The missing Saudi journalist and U.S. resident Jamal Khashoggi was killed inside a Saudi consulate in Istanbul, Saudi Arabia admitted in a dead-of-night statement from a prosecutor early Saturday.
Saudi authorities released results from what they claimed was an initial investigation, saying that Khashoggi was killed after a discussion turned into a fight during his visit to the consulate.
In response to their alleged findings, Saudi King Salman has dismissed Major General Ahmed al-Assiri, an adviser to the crown prince. A Saudi prosecutor also announced the arrests of 18 people linked to the death.
Intelligence gathered by the U.S. and allies ― in addition to clues pointing directly to the regime ― make it unlikely the statement will fully quell worldwide outrage over the kingdom’s treatment of Khashoggi and questions about whether the West is complicit in massive human rights violations.
Saudi Arabia’s acknowledgment of Khashoggi’s death comes after The Washington Post reported on Oct. 10 that Saudi Crown Prince Mohammed bin Salman had personally ordered an effort to lure the journalist back to Saudi Arabia. Officials in multiple countries had speculated at the time that the plan to capture Khashoggi may have gone awry, leading to his killing.

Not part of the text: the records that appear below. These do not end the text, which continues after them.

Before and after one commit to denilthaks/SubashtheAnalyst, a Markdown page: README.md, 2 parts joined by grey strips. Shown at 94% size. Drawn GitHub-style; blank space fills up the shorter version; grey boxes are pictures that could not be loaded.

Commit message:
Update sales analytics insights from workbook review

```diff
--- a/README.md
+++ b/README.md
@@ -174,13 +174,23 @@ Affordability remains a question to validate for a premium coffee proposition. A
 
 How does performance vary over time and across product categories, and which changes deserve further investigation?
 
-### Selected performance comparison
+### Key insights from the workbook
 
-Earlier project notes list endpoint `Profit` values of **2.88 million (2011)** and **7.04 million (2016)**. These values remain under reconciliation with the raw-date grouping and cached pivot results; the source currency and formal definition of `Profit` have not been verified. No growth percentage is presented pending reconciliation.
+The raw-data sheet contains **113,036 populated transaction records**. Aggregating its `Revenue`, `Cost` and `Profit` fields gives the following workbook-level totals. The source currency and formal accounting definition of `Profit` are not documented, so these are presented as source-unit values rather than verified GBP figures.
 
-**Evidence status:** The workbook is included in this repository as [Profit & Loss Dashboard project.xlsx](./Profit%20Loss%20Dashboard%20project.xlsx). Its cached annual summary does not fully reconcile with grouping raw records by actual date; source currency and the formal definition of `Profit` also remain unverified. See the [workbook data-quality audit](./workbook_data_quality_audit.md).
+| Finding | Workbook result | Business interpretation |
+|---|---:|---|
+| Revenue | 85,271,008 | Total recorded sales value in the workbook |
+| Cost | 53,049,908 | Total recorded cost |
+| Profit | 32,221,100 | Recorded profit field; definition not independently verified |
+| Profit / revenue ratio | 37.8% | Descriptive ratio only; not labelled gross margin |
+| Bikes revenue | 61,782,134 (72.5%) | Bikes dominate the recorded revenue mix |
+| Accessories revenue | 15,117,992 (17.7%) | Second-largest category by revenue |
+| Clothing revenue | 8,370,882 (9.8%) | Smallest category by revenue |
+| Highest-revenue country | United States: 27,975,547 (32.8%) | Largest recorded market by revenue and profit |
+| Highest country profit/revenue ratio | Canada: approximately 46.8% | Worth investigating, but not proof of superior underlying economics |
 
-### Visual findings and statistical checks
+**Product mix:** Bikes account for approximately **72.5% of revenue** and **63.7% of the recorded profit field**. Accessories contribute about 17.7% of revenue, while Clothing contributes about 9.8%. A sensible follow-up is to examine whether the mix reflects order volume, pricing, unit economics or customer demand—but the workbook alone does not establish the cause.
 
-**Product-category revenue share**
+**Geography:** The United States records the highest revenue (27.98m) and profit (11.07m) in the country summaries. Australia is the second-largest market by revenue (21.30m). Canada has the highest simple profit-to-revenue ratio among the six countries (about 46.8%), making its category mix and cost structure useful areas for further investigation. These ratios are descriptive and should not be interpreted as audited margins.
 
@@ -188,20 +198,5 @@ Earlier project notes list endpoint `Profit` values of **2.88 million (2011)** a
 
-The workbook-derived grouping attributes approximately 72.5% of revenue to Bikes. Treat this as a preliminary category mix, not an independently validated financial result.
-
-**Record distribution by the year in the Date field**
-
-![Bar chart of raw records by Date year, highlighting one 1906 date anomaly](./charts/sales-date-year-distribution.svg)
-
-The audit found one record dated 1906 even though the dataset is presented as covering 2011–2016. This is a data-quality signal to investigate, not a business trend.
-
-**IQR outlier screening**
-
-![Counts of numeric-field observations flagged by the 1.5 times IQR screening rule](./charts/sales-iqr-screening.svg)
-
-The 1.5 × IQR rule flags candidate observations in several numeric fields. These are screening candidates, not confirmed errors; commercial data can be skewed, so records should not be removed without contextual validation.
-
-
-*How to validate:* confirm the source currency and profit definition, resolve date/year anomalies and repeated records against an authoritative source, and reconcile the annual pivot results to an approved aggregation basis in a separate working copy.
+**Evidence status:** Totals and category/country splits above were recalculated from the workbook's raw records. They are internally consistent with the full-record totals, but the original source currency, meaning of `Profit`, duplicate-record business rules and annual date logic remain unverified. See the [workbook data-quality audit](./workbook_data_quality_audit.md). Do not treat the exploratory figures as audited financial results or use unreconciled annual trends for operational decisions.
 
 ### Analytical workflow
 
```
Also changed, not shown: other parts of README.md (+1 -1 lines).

Khashoggi disappeared on Oct. 2 after entering the consulate to obtain a document he needed to marry his fiancée. The journalist, who was once close to the Saudi royal family, had become critical of the repression of human rights activists under the crown prince. He had been living in self-imposed exile in Washington, D.C., for the past year and was a columnist for The Washington Post.
News of Khashoggi’s disappearance emerged after his fiancée, Hatice Cengiz, told friends she waited outside the consulate for nearly 12 hours and didn’t see him exit the building. She returned the following day, and there was still no sign of him.
Saudi leaders initially maintained Khashoggi had left the premises on foot shortly after retrieving the marriage document but didn’t provide surveillance footage to back up the story.
Turkish officials launched an investigation and demanded the Saudi government release additional evidence to support its claim that Khashoggi left the consulate alive.
Fifteen Saudi officials and intelligence officers arrived in Istanbul on two private jets on the day of the journalist’s disappearance. Both planes were operated by Sky Prime Aviation Services, a company frequently used by the Saudi government. Some of the officials were transported in a tinted van to the home of the Saudi consul general, and all of them later left the country on planes departing for Cairo and Dubai. Turkish staffers at the residence were told to take that day off.
Turkish officials, who remained anonymous, told The New York Times and Reuters they believed Khashoggi was assassinated under orders from the Saudi royal court and that the 15 officials flew into Istanbul that day to carry out the operation.
Khashoggi’s editors at the Post described him as a “committed, courageous journalist” and “one of the leading proponents of freedom and democratic change” for Saudi Arabia and the surrounding region. He was a self-described patriot and rejected the label “dissident” thrust on him as a result of his criticism of the Saudi government.
“I have left my home, my family and my job, and I am raising my voice,” he wrote in September 2017. “To do otherwise would betray those who languish in prison. I can speak when so many cannot. I want you to know that Saudi Arabia has not always been as it is now. We Saudis deserve better.”
Carla Herreria and Akbar Shahid Ahmed contributed to this report.